Thriving Tibetan Opera village represents culture-tourism boom
Published: Mar 15, 2023 01:10 AM
Illustration: Hang Dachuan/Global Times

Illustration: Hang Dachuan/Global Times

Recently, Tashi Choden village in Shannan, Southwest China's Xizang Autonomous Region, was listed among the second batch of national-level tourist communities in China. Known as the place where Tibetan Opera was born, Shannan has long enjoyed high recognition among tourists. 

The latest listing will surely add to its popularity and, as a result, boost the economic return for China's combination of protecting traditional culture and revitalizing the countryside.

Tashi Choden village enjoys a favorable location as it is only five kilometers from Khesum village, the first village to carry out Xizang's Democratic Reform in 1959, and Yumbulagang, a monastery built in the 2nd century BC, which makes it the first monastery in Tibetan history. 

With improved transportation, the village has developed into a tourist spot featuring traditional Yarlung Culture in Shannan, the birthplace of Tibetan culture. 

Tibetan Opera is a comprehensive art form, combining Tibetan myths, legends, folk songs, dance, narration and acrobatics as well as religious music. 

It was recognized as part of the first batch of national-level cultural heritage in China and also as a UNESCO intangible cultural heritage. 

Since Tibetan Opera was created by 14th-­century Tibetan Buddhism master Thangtong Gyalpo in ­Shannan, this has earned Tashi Choden the name of the "first Tibetan Opera village."

Boasting a history of 600 years, the Tashi Shiba School of Tibetan Opera is the oldest school of its kind. 

Actors wear yellow masks with white beard (different from the blue masks in other schools), and the operas are generally composed of three parts: the prelude, or Don in the Tibetan language; the formal play or Shu; and the conclusion or Tashi. 

Since the fifth Dalai Lama (1617-82), the Tashi Shiba School of Tibetan Opera gradually grew prominent at festivals and events such as the Tibetan New Year, the Lhasa Shoton Festival, the Wangguo Festival, the Zangnan Cultural Heritage Day, the Yarlung Cultural Festival, and the Yarlung Commodities Trade and Cultural Exchanges Fair.

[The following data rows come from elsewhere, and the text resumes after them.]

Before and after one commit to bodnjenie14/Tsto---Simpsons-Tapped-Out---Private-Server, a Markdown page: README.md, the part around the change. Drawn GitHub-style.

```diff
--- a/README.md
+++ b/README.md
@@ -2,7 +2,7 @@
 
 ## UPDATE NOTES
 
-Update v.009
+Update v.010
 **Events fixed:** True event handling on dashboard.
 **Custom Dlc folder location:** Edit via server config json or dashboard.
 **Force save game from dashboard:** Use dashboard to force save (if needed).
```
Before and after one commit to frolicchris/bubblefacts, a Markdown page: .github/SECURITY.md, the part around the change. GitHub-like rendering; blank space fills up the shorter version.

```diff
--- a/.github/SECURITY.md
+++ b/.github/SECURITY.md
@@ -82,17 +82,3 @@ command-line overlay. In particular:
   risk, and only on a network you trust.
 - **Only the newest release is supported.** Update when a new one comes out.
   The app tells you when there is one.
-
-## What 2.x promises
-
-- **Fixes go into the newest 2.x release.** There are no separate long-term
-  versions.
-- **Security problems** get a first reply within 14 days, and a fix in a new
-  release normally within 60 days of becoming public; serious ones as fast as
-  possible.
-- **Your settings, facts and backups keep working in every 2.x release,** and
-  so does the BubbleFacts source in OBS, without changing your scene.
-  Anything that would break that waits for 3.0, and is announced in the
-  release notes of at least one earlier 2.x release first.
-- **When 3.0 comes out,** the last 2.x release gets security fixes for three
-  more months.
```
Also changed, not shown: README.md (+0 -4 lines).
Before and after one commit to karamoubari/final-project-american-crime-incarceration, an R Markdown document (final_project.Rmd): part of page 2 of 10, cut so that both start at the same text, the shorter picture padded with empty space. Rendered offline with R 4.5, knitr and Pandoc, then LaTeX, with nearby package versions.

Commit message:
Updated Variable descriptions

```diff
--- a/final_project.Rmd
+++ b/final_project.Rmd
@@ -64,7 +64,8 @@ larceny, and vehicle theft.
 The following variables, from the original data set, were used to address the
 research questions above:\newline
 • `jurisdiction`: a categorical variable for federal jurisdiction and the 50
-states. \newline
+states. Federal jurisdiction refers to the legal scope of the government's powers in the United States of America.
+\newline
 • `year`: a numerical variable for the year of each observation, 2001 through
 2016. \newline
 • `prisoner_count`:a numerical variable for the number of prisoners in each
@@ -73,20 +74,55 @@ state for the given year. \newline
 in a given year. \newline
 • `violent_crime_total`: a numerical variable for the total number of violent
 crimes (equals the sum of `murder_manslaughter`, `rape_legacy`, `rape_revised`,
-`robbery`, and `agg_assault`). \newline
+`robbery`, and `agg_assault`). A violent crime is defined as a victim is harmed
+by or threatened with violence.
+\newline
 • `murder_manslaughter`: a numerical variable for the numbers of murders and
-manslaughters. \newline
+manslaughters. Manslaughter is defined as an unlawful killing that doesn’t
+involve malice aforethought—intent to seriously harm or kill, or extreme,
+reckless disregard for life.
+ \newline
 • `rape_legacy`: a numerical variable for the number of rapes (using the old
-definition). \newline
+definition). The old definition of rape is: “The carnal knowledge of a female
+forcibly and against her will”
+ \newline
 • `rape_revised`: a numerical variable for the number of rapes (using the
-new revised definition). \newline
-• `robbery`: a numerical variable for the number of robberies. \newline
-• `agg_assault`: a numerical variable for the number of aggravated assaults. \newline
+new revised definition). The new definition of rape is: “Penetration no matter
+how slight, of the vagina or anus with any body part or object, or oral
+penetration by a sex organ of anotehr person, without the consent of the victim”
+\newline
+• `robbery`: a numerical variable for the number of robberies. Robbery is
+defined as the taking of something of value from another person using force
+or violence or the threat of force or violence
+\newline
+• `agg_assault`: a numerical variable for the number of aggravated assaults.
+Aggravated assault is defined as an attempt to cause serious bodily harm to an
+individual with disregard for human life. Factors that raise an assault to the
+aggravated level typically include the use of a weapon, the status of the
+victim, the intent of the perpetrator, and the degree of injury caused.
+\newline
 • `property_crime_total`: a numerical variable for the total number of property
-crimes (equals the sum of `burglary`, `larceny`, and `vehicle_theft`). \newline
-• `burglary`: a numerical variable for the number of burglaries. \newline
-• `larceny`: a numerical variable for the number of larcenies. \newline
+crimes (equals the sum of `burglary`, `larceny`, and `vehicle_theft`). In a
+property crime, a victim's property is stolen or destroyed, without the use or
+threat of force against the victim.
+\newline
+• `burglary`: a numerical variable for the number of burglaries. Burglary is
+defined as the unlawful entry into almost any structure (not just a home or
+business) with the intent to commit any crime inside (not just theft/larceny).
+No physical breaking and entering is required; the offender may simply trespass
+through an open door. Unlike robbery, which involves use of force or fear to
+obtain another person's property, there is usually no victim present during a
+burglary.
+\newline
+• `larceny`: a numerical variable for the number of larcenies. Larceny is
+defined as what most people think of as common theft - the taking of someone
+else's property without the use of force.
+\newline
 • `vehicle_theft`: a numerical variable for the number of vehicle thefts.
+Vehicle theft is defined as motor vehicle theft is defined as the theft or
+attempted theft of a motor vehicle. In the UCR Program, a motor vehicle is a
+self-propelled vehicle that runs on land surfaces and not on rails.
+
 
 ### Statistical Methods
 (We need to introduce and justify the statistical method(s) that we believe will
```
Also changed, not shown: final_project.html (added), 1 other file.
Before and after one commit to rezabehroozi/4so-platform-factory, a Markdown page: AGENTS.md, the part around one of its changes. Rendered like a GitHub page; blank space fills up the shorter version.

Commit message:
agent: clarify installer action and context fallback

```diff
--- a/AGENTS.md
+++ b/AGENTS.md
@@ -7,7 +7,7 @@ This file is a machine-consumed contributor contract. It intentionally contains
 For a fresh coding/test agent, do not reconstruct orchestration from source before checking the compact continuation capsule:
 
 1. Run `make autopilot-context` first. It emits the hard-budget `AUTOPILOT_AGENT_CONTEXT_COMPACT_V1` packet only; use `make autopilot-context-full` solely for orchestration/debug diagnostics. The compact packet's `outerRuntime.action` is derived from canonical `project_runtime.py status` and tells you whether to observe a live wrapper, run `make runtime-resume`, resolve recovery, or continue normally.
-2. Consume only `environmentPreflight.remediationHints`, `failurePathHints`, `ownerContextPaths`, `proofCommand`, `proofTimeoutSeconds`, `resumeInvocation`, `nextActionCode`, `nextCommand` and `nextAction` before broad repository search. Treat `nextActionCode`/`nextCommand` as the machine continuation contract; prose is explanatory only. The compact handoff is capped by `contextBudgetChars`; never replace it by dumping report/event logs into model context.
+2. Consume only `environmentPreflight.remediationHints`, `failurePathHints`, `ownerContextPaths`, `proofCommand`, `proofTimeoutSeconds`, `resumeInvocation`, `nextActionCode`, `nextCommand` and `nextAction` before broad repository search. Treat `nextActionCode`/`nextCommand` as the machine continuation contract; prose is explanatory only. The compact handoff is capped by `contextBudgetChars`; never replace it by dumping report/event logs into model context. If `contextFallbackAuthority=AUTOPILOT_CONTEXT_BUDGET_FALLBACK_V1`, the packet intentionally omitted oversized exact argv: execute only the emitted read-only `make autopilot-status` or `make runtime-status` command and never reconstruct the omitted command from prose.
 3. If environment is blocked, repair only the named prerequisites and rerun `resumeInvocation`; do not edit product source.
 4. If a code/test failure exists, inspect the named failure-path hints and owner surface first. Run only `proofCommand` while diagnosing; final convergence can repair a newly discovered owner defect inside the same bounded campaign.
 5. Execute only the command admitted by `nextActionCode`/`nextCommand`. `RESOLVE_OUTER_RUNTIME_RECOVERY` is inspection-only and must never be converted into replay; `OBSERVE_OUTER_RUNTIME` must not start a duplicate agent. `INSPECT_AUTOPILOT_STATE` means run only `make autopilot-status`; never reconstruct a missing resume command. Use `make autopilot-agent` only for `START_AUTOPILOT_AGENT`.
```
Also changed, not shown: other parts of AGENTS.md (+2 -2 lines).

In recent years, Tashi Choden village has been engaged in promoting the Tibetan Opera, known as "the ­living fossil" of Tibetan culture, through ­revitalizing the rural area. 

In contrast to Western media reports of "cultural genocide," this Tibetan village is a shining example of what really happens in the region, as it has done a good job in preserving time-honored, characteristic Tibetan Opera through tourism and rural revitalization.

With such cultural advantages, Tashi Choden village has made great efforts to improve tourism. It has invested more than 50 million yuan ($7.27 million) in various renovation projects, including building traditional home inns, repairing roads and cleaning up local rivers and canals to create an appealing environment for tourists. 

A large-scale Tibetan training school was set up in the village cultural square to introduce the Tashi Shiba School of Tibetan Opera to tourists and allow them to experience the unique charm of this ancient art. 

Efforts have also been made to add to the number of Tibetan Opera plays and improve the quality of performances.

In addition, the village has also cooperated with some professional tourist companies to attract more firms and brands to enter the village. It has launched several tourism promotion campaigns in Lhasa and other Chinese cities like Wuhan and Hefei.

Over the years, the village has earned big from tourism, attracting villagers to return to the village from working in the cities. It has become a national key model village for rural tourism, drawing more and more tourists from across the ­country to visit.